* EXERCISE
Type out all the records word for word. Any pictures are to be left out.

[Stored dataset items]
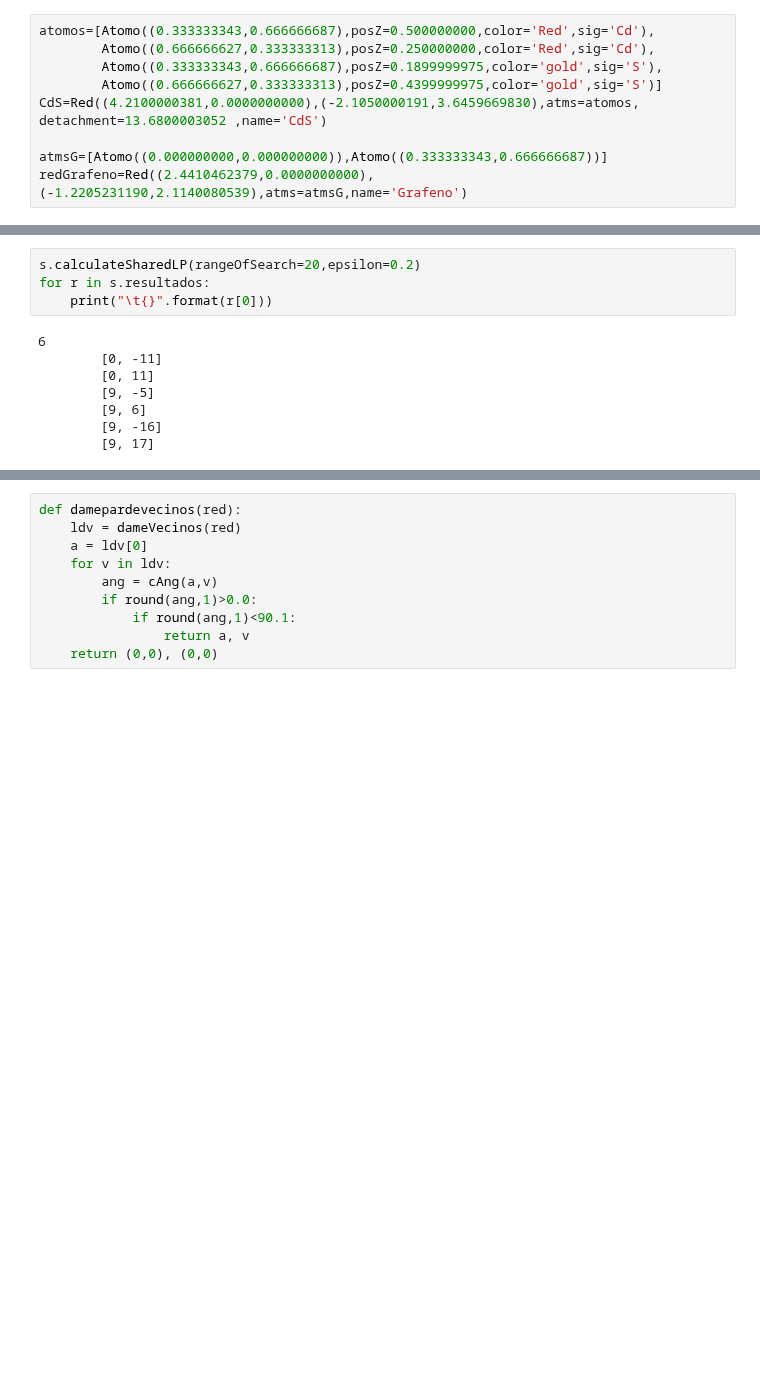
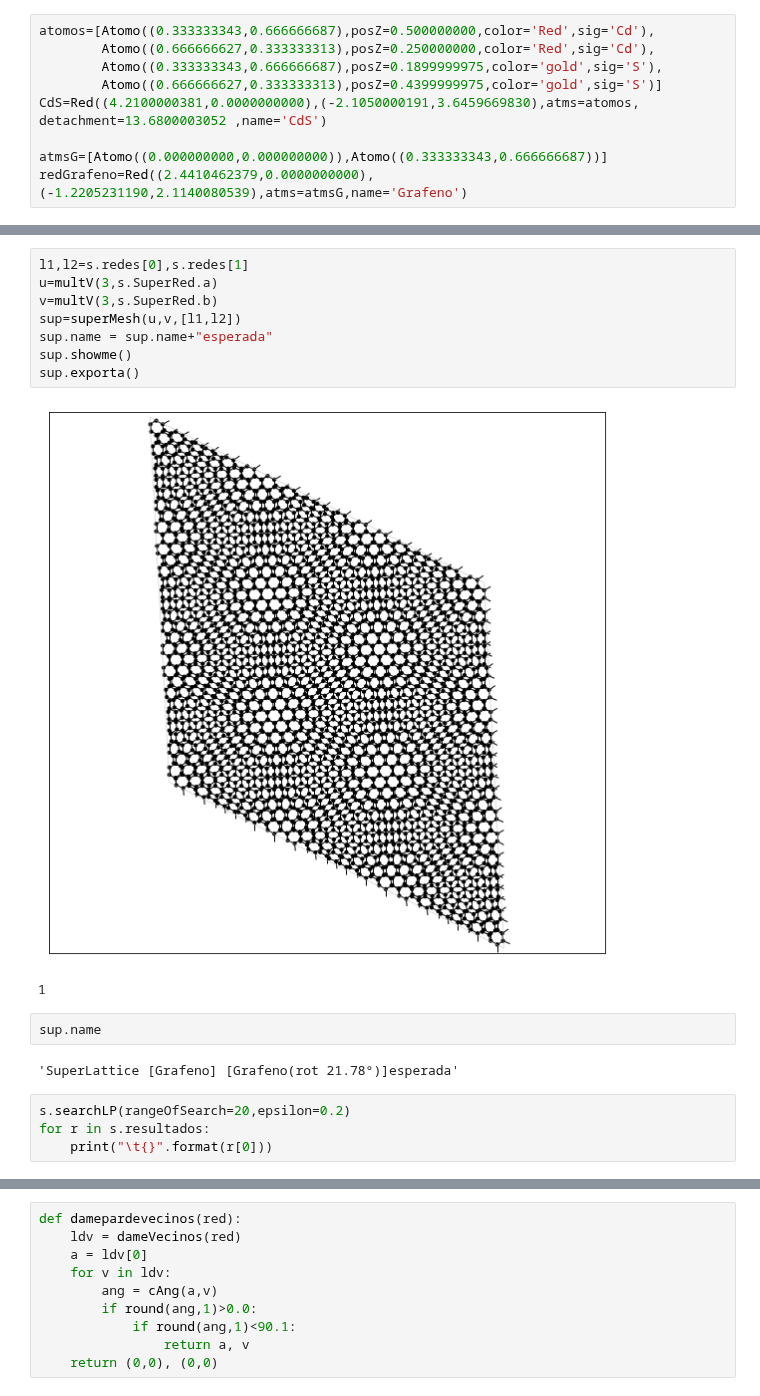
Before and after one commit to OssielAg/SS, a Jupyter notebook: SuperCell/Untitled1.ipynb, the cells around one changed output, grey strips where cells are left out. Saved outputs shown, nothing was run; the diff lists cells and outputs as text; blank space fills up the shorter version.

```diff
--- a/SuperCell/Untitled1.ipynb
+++ b/SuperCell/Untitled1.ipynb
@@ -20,13 +41,20 @@ Sistema [Grafeno(rot 29.449°),Black-Phosphorene]
+# %%
+l1,l2=s.redes[0],s.redes[1]
+u=multV(3,s.SuperRed.a)
+v=multV(3,s.SuperRed.b)
+sup=superMesh(u,v,[l1,l2])
+sup.name = sup.name+"esperada"
+sup.showme()
+sup.exporta()
+# %% [output]
+[figure, added]
+1
+# %%
+sup.name
+# %% [output]
+'SuperLattice [Grafeno] [Grafeno(rot 21.78°)]esperada'
 # %%
-s.calculateSharedLP(rangeOfSearch=20,epsilon=0.2)
+s.searchLP(rangeOfSearch=20,epsilon=0.2)
 for r in s.resultados:
     print("\t{}".format(r[0]))
-# %% [output]
-6
-        [0, -11]
-        [0, 11]
-        [9, -5]
-        [9, 6]
-        [9, -16]
-        [9, 17]
 # %%
```
Also changed, not shown: parts of 14 cells of this notebook, 23 other files.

* EXPECTED ANSWER
Before and after one commit to OssielAg/SS, a Jupyter notebook: SuperCell/Untitled1.ipynb, the cells around one changed output, grey strips where cells are left out. Saved outputs shown, nothing was run; the diff lists cells and outputs as text; blank space fills up the shorter version.

```diff
--- a/SuperCell/Untitled1.ipynb
+++ b/SuperCell/Untitled1.ipynb
@@ -20,13 +41,20 @@ Sistema [Grafeno(rot 29.449°),Black-Phosphorene]
+# %%
+l1,l2=s.redes[0],s.redes[1]
+u=multV(3,s.SuperRed.a)
+v=multV(3,s.SuperRed.b)
+sup=superMesh(u,v,[l1,l2])
+sup.name = sup.name+"esperada"
+sup.showme()
+sup.exporta()
+# %% [output]
+[figure, added]
+1
+# %%
+sup.name
+# %% [output]
+'SuperLattice [Grafeno] [Grafeno(rot 21.78°)]esperada'
 # %%
-s.calculateSharedLP(rangeOfSearch=20,epsilon=0.2)
+s.searchLP(rangeOfSearch=20,epsilon=0.2)
 for r in s.resultados:
     print("\t{}".format(r[0]))
-# %% [output]
-6
-        [0, -11]
-        [0, 11]
-        [9, -5]
-        [9, 6]
-        [9, -16]
-        [9, 17]
 # %%
```
Also changed, not shown: parts of 14 cells of this notebook, 23 other files.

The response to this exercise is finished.